Census takers will be visiting addresses of people who did not return their form, returned an incomplete form, or who did not receive forms in the mail. Residents will be asked the same 10 questions that were on the original form, plus a few extra in order to make sure the census taker is at the correct house.
The Census Bureau will hire approximately 700,000 temporary workers to conduct the door-to-door count. People may understandably be worried about opening their door to strangers and answering personal questions. In order to ensure the privacy and safety of the public, census takers are given FBI background checks and are bound by law not to release the information they collect.
“Our message … today is the same as it has been for previous operations. Participating in the census is easy, important and safe,” Census Director Robert Groves said.
Census takers will be easily identifiable. They will:
- Carry an ID badge with a Department of Commerce watermark and a black census shoulder bag.
- Have a black three-ringed binder containing census forms, maps, etc.
- Be able to provide contact information for their supervisor and their local Census office.
- NOT ask to come inside a home, or ask for money, bank account, credit, or Social Security numbers.
The Leadership Conference Education Fund has partnered with four national civil rights organizations to encourage census participation among hard-to-count populations in 13 key areas around the country.

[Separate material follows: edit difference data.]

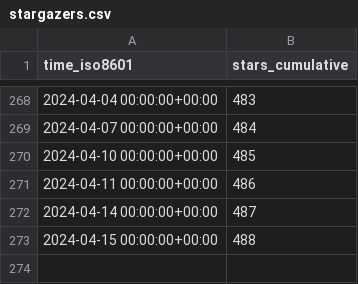
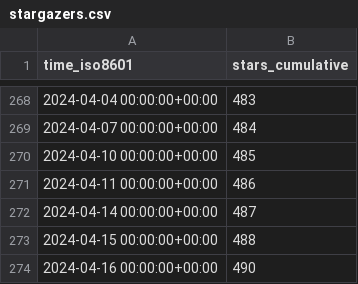
Before and after one commit to Unity-Technologies/ECS-Network-Racing-Sample, a CSV file: Unity-Technologies/ECS-Network-Racing-Sample/ghrs-data/stargazers.csv, drawn as a sheet; only a part is shown, gaps mark what is left out; the diff names each change by its address in the sheet, - before the commit and + after, or states it on an @@ line.

```diff
--- a/Unity-Technologies/ECS-Network-Racing-Sample/ghrs-data/stargazers.csv
+++ b/Unity-Technologies/ECS-Network-Racing-Sample/ghrs-data/stargazers.csv
+row 274: 2024-04-16 00:00:00+00:00 | 490
```
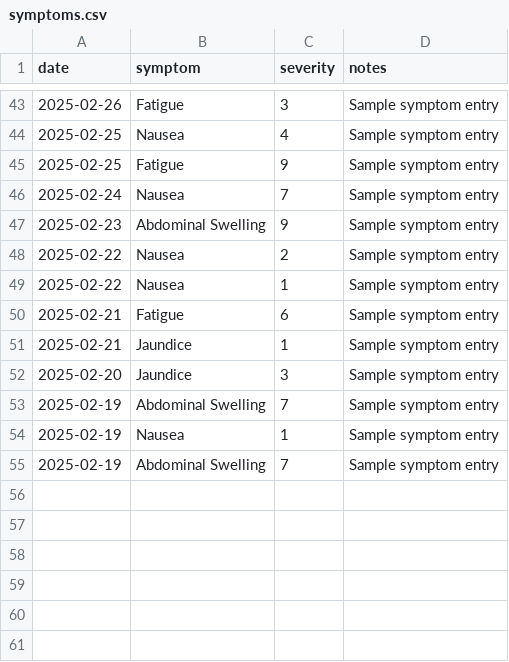
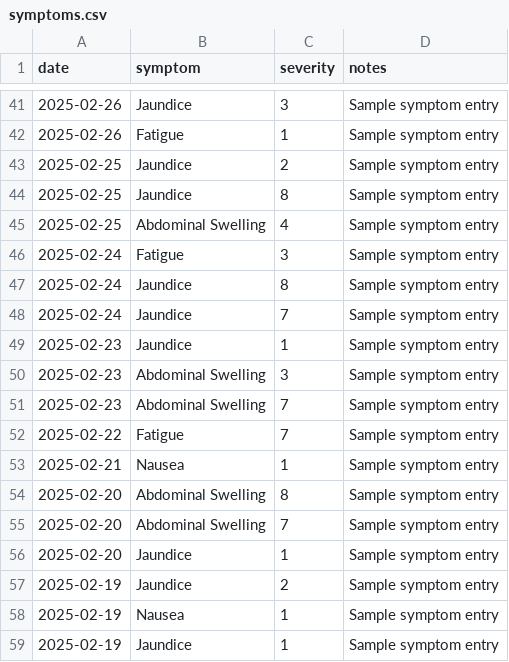
Before and after one commit to DrSAMA2025/LiverCare-Tracker, a CSV file: data/symptoms.csv, drawn as a sheet; only a part is shown, gaps mark what is left out; the diff covers the shown part only.

```diff
--- a/data/symptoms.csv
+++ b/data/symptoms.csv
@@ -43,13 +41,19 @@ date,symptom,severity,notes
-2025-02-26,Fatigue,3,Sample symptom entry
-2025-02-25,Nausea,4,Sample symptom entry
-2025-02-25,Fatigue,9,Sample symptom entry
-2025-02-24,Nausea,7,Sample symptom entry
-2025-02-23,Abdominal Swelling,9,Sample symptom entry
-2025-02-22,Nausea,2,Sample symptom entry
-2025-02-22,Nausea,1,Sample symptom entry
-2025-02-21,Fatigue,6,Sample symptom entry
-2025-02-21,Jaundice,1,Sample symptom entry
-2025-02-20,Jaundice,3,Sample symptom entry
-2025-02-19,Abdominal Swelling,7,Sample symptom entry
+2025-02-26,Jaundice,3,Sample symptom entry
+2025-02-26,Fatigue,1,Sample symptom entry
+2025-02-25,Jaundice,2,Sample symptom entry
+2025-02-25,Jaundice,8,Sample symptom entry
+2025-02-25,Abdominal Swelling,4,Sample symptom entry
+2025-02-24,Fatigue,3,Sample symptom entry
+2025-02-24,Jaundice,8,Sample symptom entry
+2025-02-24,Jaundice,7,Sample symptom entry
+2025-02-23,Jaundice,1,Sample symptom entry
+2025-02-23,Abdominal Swelling,3,Sample symptom entry
+2025-02-23,Abdominal Swelling,7,Sample symptom entry
+2025-02-22,Fatigue,7,Sample symptom entry
+2025-02-21,Nausea,1,Sample symptom entry
+2025-02-20,Abdominal Swelling,8,Sample symptom entry
+2025-02-20,Abdominal Swelling,7,Sample symptom entry
+2025-02-20,Jaundice,1,Sample symptom entry
+2025-02-19,Jaundice,2,Sample symptom entry
 2025-02-19,Nausea,1,Sample symptom entry
-2025-02-19,Abdominal Swelling,7,Sample symptom entry
+2025-02-19,Jaundice,1,Sample symptom entry
```
Also changed, not shown: 7 added rows, 9 removed rows and 47 edited cells elsewhere in this file, data/diet.csv, data/medications.csv, 3 other files.
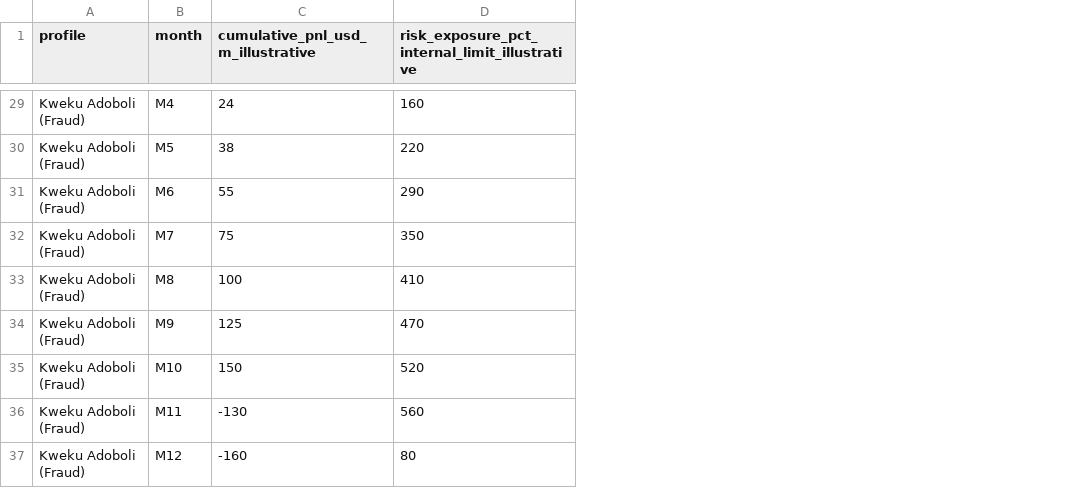
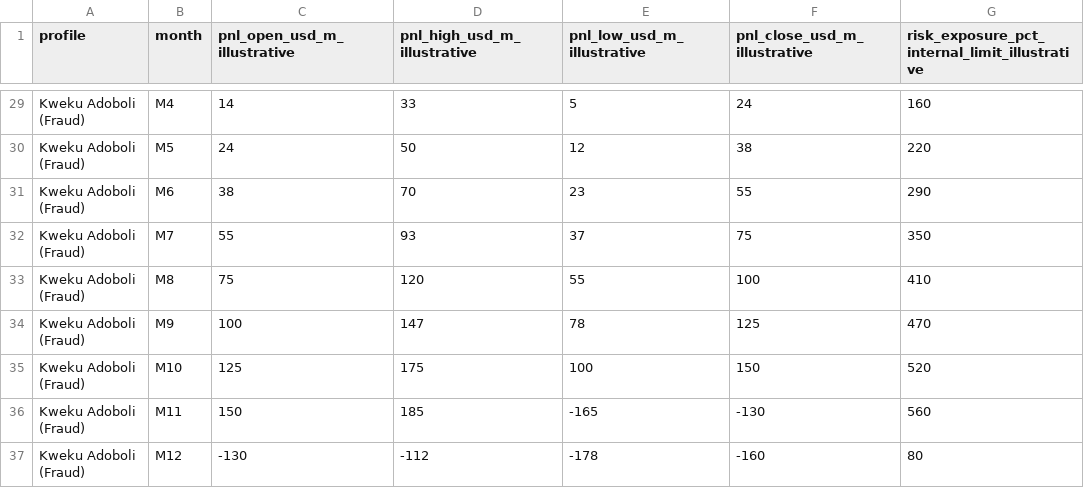
Before and after one commit to Calvin29990/SKEMA-FRONT, a CSV file: documents/ubs-calvin-data.csv, drawn as a sheet; only a part is shown, gaps mark what is left out; the diff covers the shown part only; the diff names each change by its address in the sheet, - before the commit and + after, or states it on an @@ line.

```diff
--- a/documents/ubs-calvin-data.csv
+++ b/documents/ubs-calvin-data.csv
+column D (pnl_high_usd_m_illustrative), rows 29-37: 33 | 50 | 70 | 93 | 120 | 147 | 175 | 185 | -112
+column E (pnl_low_usd_m_illustrative), rows 29-37: 5 | 12 | 23 | 37 | 55 | 78 | 100 | -165 | -178
+column F (pnl_close_usd_m_illustrative), rows 29-37: 24 | 38 | 55 | 75 | 100 | 125 | 150 | -130 | -160
-C1: cumulative_pnl_usd_m_illustrative
+C1: pnl_open_usd_m_illustrative
-C29 (pnl_open_usd_m_illustrative): 24
+C29 (pnl_open_usd_m_illustrative): 14
-C30 (pnl_open_usd_m_illustrative): 38
+C30 (pnl_open_usd_m_illustrative): 24
-C31 (pnl_open_usd_m_illustrative): 55
+C31 (pnl_open_usd_m_illustrative): 38
-C32 (pnl_open_usd_m_illustrative): 75
+C32 (pnl_open_usd_m_illustrative): 55
-C33 (pnl_open_usd_m_illustrative): 100
+C33 (pnl_open_usd_m_illustrative): 75
-C34 (pnl_open_usd_m_illustrative): 125
+C34 (pnl_open_usd_m_illustrative): 100
-C35 (pnl_open_usd_m_illustrative): 150
+C35 (pnl_open_usd_m_illustrative): 125
-C36 (pnl_open_usd_m_illustrative): -130
+C36 (pnl_open_usd_m_illustrative): 150
-C37 (pnl_open_usd_m_illustrative): -160
+C37 (pnl_open_usd_m_illustrative): -130
```
Also changed, not shown: 24 edited cells elsewhere in this file, 3 other files.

The Education Fund’s campaign is currently doing follow-up work in a few cities around the country.